However, such necessary weight loss is difficult to achieve and is perhaps even more difficult to maintain. It is this challenge that has prompted clinicians to seek out alternative treatment options to promote weight loss in this challenging patient population. In this regard, bariatric surgery has shown significant promise.
A Closer Look At The Numbers On Diabetes And Comorbidities
There are nearly 24 million Americans living with diabetes, approximately 8 percent of the total population. Nearly 6 million of these individuals are undiagnosed.2,3 Current estimates suggest that by 2050, 48 million Americans will have type 2 diabetes.2
The incidence of type 2 diabetes in adolescents has increased 10 times over the last decade and now constitutes just less than one-third of new pediatric diabetes cases. In contrast, type 2 diabetes accounted for only 20 percent of all pediatric cases a decade ago.2 This is an epidemic of diabetes that we cannot ignore.
There have been numerous studies that demonstrate the link between diabetes and other medical comorbidities. Of those with diabetes, 60 percent of patients demonstrate one other serious health problem; 33 percent of patients demonstrate two other serious health problems; 10 percent have three other serious health problems, and 7 percent have four or more additional serious health problems.4
Diabetes is a leading cause of adult blindness, lower limb amputation, kidney disease, nerve damage and cardiovascular disease. Diabetes is particularly common among those patients who are morbidly obese and these patients commonly demonstrate a metabolic syndrome that includes type 2 diabetes, hypertension, hypercholesterolemia and elevated triglyceride levels.
In addition, this epidemic of diabetes demonstrates significant economic consequences that should be of major concern to both healthcare providers and healthcare consumers.
The total annual cost of diabetes has been estimated at $174 billion and most experts agree that this value is an underestimate. Of this total, $116 billion constitutes direct medical costs, which are associated with hospital stays, medications and medical equipment.

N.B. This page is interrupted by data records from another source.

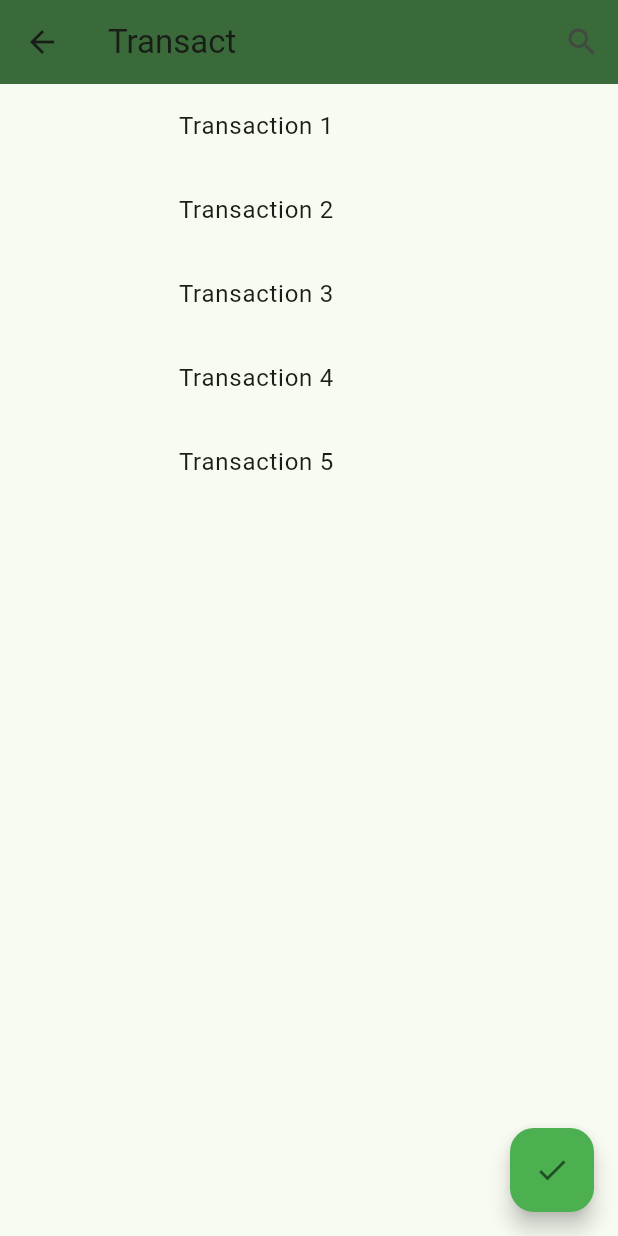
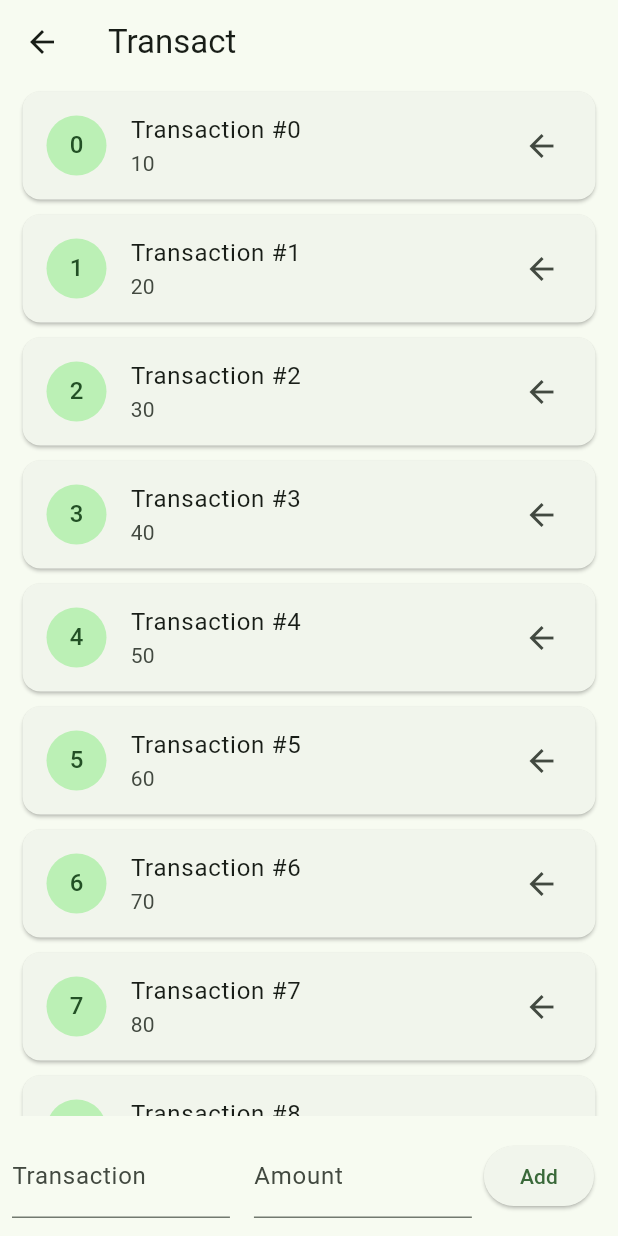
Before and after one commit to WhiteLicorice/Material-Cashier, a Flutter app: the screen it shows after launch, after a tap on "Transact", on a phone screen of 412 x 824 dp. Run offline on Flutter 3.47's test engine with Material 3 defaults, Android fonts, the light colour scheme and no system bars; our stand-ins replace responsive_framework.

Commit message:
feat. transactions form

```diff
--- a/lib/main.dart
+++ b/lib/main.dart
@@ -1,45 +1,64 @@
-//	Dart
-import 'package:brm_cashier/transaction/transact_screen.dart';
-import 'package:flutter/material.dart';
-import 'package:responsive_framework/responsive_framework.dart';
+// Dart file for the main entry point of the Flutter application
 
-//	Internals
-import 'utils/_responsive_values.dart';
+// Importing necessary packages and files
+import 'package:brm_cashier/transaction/transact_screen.dart'; // Importing a screen for transaction functionality
+import 'package:flutter/material.dart'; // Importing Flutter's material library for UI components
+import 'package:responsive_framework/responsive_framework.dart'; // Importing a package for making the app responsive
 
+// Internal imports
+import 'utils/_responsive_values.dart'; // Importing utility functions related to responsiveness
+
+// Main function to run the application
 void main() {
-  runApp(const MyApp());
+  runApp(const MyApp()); // Running the main application widget
 }
 
+// Main application widget
 class MyApp extends StatelessWidget {
-  const MyApp({super.key});
+  const MyApp({Key? key});
 
   @override
   Widget build(BuildContext context) {
     return MaterialApp(
-      debugShowCheckedModeBanner: false,
-      title: 'Flutter Demo',
+      debugShowCheckedModeBanner: false, // Disabling debug banner
+      title: 'Flutter Demo', // Setting the title of the application
       theme: ThemeData(
         colorScheme: ColorScheme.fromSeed(
-          seedColor: const Color.fromARGB(255, 7, 233, 78),
+          seedColor: const Color.fromARGB(
+              255, 7, 233, 78), // Defining a custom color scheme
         ),
-        useMaterial3: true,
+        useMaterial3: true, // Using Material 3 design
       ),
       builder: (context, child) => ResponsiveBreakpoints.builder(
         child: child!,
         breakpoints: [
-          const Breakpoint(start: 0, end: 450, name: MOBILE),
-          const Breakpoint(start: 451, end: 800, name: TABLET),
-          const Breakpoint(start: 801, end: 1920, name: DESKTOP),
-          const Breakpoint(start: 1921, end: double.infinity, name: '4K'),
+          const Breakpoint(
+              start: 0,
+              end: 450,
+              name: MOBILE), // Responsive breakpoints for mobile
+          const Breakpoint(
+              start: 451,
+              end: 800,
+              name: TABLET), // Responsive breakpoints for tablet
+          const Breakpoint(
+              start: 801,
+              end: 1920,
+              name: DESKTOP), // Responsive breakpoints for desktop
+          const Breakpoint(
+              start: 1921,
+              end: double.infinity,
+              name: '4K'), // Responsive breakpoints for 4K screens
         ],
       ),
-      home: const MyHomePage(title: 'Cashier'),
+      home: const MyHomePage(
+          title: 'Cashier'), // Setting the home page of the application
     );
   }
 }
 
+// Home page widget
 class MyHomePage extends StatefulWidget {
-  const MyHomePage({super.key, required this.title});
+  const MyHomePage({Key? key, required this.title});
 
   final String title;
 
@@ -50,13 +69,15 @@ class MyHomePage extends StatefulWidget {
 class _MyHomePageState extends State<MyHomePage> {
   @override
   Widget build(BuildContext context) {
+    // Getting responsive values for button width and text style
     final buttonWidth = ResponsiveValues.buttonWidth(context);
     final textStyle = ResponsiveValues.textStyle(context);
 
     return Scaffold(
       appBar: AppBar(
-        title: Text(widget.title),
-        backgroundColor: Theme.of(context).primaryColor,
+        title: Text(widget.title), // Setting the title of the app bar
+        backgroundColor:
+            Theme.of(context).primaryColor, // Setting app bar background color
       ),
       body: Center(
         child: Column(
@@ -67,22 +88,23 @@ class _MyHomePageState extends State<MyHomePage> {
                 Navigator.push(
                     context,
                     MaterialPageRoute(
-                        builder: (context) => const TransactScreen()));
+                        builder: (context) =>
+                            const TransactScreen())); // Navigating to transaction screen on button press
               },
               style: ElevatedButton.styleFrom(
-                fixedSize: Size(buttonWidth, 50),
-                textStyle: textStyle,
+                fixedSize: Size(buttonWidth, 50), // Setting fixed button size
+                textStyle: textStyle, // Applying responsive text style
               ),
-              child: const Text("Transact"),
+              child: const Text("Transact"), // Button text
             ),
-            const SizedBox(height: 50),
+            const SizedBox(height: 50), // Adding space between buttons
             ElevatedButton(
-              onPressed: () {},
+              onPressed: () {}, // No functionality added to the "Quit" button
               style: ElevatedButton.styleFrom(
-                fixedSize: Size(buttonWidth, 50),
-                textStyle: textStyle,
+                fixedSize: Size(buttonWidth, 50), // Setting fixed button size
+                textStyle: textStyle, // Applying responsive text style
               ),
-              child: const Text("Quit"),
+              child: const Text("Quit"), // Button text
             ),
           ],
         ),
--- a/lib/transaction/transact_screen.dart
+++ b/lib/transaction/transact_screen.dart
@@ -1,59 +1,151 @@
 import 'package:flutter/material.dart';
-import '../utils/_responsive_values.dart';
 
-class TransactScreen extends StatelessWidget {
+// Define a StatefulWidget for the TransactScreen
+class TransactScreen extends StatefulWidget {
   const TransactScreen({Key? key}) : super(key: key);
 
   @override
+  State<TransactScreen> createState() => _TransactionScreenState();
+}
+
+// Define the State class associated with TransactScreen
+class _TransactionScreenState extends State<TransactScreen> {
+  // Initialize a list of transactions with dummy data
+  final List<Map<String, dynamic>> transactions = List.generate(10, (index) {
+    return {
+      "id": index,
+      "title": "Transaction #$index",
+      "amount": (index + 1) * 10
+    };
+  });
+
+  // Initialize controllers for text input fields
+  final TextEditingController _transactionController = TextEditingController();
+  final TextEditingController _quantityController = TextEditingController();
+
+  @override
+  void initState() {
+    super.initState();
+  }
+
+  @override
   Widget build(BuildContext context) {
-    //final double buttonSize = ResponsiveValues.buttonWidth(context);
-
-    // Mock transactions array
-    List<String> transactions = [
-      'Transaction 1',
-      'Transaction 2',
-      'Transaction 3',
-      'Transaction 4',
-      'Transaction 5',
-    ];
-
     return Scaffold(
       appBar: AppBar(
         title: const Text('Transact'),
-        backgroundColor: Theme.of(context).primaryColor,
-        actions: [
-          IconButton(
-            icon: const Icon(Icons.search),
-            onPressed: () {
-              //  TODO: Add search functionality here
-            },
       ),
-        ],
-      ),
-      body: Center(
-        child: SizedBox(
-          width: MediaQuery.of(context).size.width *
-              0.5, // 50% of the screen width
+      body: Column(
+        children: [
+          // Expanded ListView to display transactions
+          Expanded(
             child: ListView.builder(
               itemCount: transactions.length,
-            itemBuilder: (context, index) {
-              return ListTile(
-                titleAlignment: ListTileTitleAlignment.center,
-                title: Text(transactions[index]),
-                //  TODO: Add other transaction details here if needed
+              itemBuilder: (BuildContext context, index) {
+                // Dismissible widget to enable swiping to delete
+                return Dismissible(
+                  key: UniqueKey(),
+                  direction: DismissDirection.endToStart,
+                  onDismissed: (_) {
+                    setState(() {
+                      transactions.removeAt(index);
+                    });
+                  },
+                  background: Container(
+                    color: Colors.red,
+                    margin: const EdgeInsets.symmetric(horizontal: 15),
+                    alignment: Alignment.centerRight,
+                    child: const Icon(
+                      Icons.delete,
+                      color: Colors.white,
+                    ),
+                  ),
+                  // Card widget to display each transaction
+                  child: Card(
+                    margin:
+                        const EdgeInsets.symmetric(horizontal: 15, vertical: 5),
+                    child: ListTile(
+                      leading: CircleAvatar(
+                        child: Text(transactions[index]["id"].toString()),
+                      ),
+                      title: Text(transactions[index]["title"]),
+                      subtitle: Text(transactions[index]["amount"].toString()),
+                      trailing: const Icon(Icons.arrow_back),
+                    ),
+                  ),
                 );
               },
             ),
           ),
+          // Transaction input form
+          _buildTransactionForm(),
+        ],
       ),
-      floatingActionButton: FloatingActionButton(
-        onPressed: () {
-          //  TODO: Add checkout functionality here
-        },
-        backgroundColor: Colors.green,
-        child: const Icon(Icons.check),
+    );
+  }
+
+  // Function to build the transaction input form
+  Widget _buildTransactionForm() {
+    return Padding(
+      padding: const EdgeInsets.all(8.0),
+      child: Row(
+        children: [
+          // Text input field for transaction title
+          Expanded(
+            child: TextFormField(
+              controller: _transactionController,
+              decoration: const InputDecoration(
+                labelText: 'Transaction',
               ),
-      floatingActionButtonLocation: FloatingActionButtonLocation.endFloat,
+            ),
+          ),
+          const SizedBox(width: 16),
+          // Text input field for transaction amount
+          Expanded(
+            child: TextFormField(
+              controller: _quantityController,
+              decoration: const InputDecoration(
+                labelText: 'Amount',
+              ),
+              keyboardType: TextInputType.number,
+            ),
+          ),
+          // Button to add the transaction
+          Padding(
+            padding: const EdgeInsets.all(8.0),
+            child: ElevatedButton(
+              onPressed: _addTransaction,
+              child: const Text('Add'),
+            ),
+          ),
+        ],
+      ),
+    );
+  }
+
+  // Function to add a new transaction
+  void _addTransaction() {
+    final transactionTitle = _transactionController.text;
+    final quantityText = _quantityController.text;
+    if (transactionTitle.isNotEmpty && quantityText.isNotEmpty) {
+      // Create a new transaction object and add it to the list
+      final newTransaction = {
+        "id": transactions.length,
+        "title": transactionTitle,
+        "amount": int.parse(quantityText),
+      };
+      setState(() {
+        transactions.add(newTransaction);
+      });
+      // Clear input fields after adding transaction
+      _transactionController.clear();
+      _quantityController.clear();
+    } else {
+      // Show an error message if input fields are empty
+      ScaffoldMessenger.of(context).showSnackBar(
+        const SnackBar(
+          content: Text('Please fill in both fields.'),
+        ),
       );
     }
   }
+}
```
Lines whose indentation alone changed are shown as unchanged.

The remaining $58 billion are indirect costs, which include the expense of disability, premature mortality and work loss.4-7 Furthermore, experts suggest that obesity will cost the United States approximately $344 billion in medical related expenses by 2018. This would constitute approximately 21 percent of all healthcare spending.8
Clearly, the healthcare profession must make significant efforts to address this rising epidemic of diabetes and diabetes-related complications in order to reduce morbidity and mortality in patients living with diabetes, and help reduce the spiraling healthcare costs.
Weighing The Pros And Cons Of Bariatric Surgical Procedures
When considering bariatric surgical procedures, there are essentially two categories: gastric restrictive procedures and those procedures that introduce an element of malabsorption.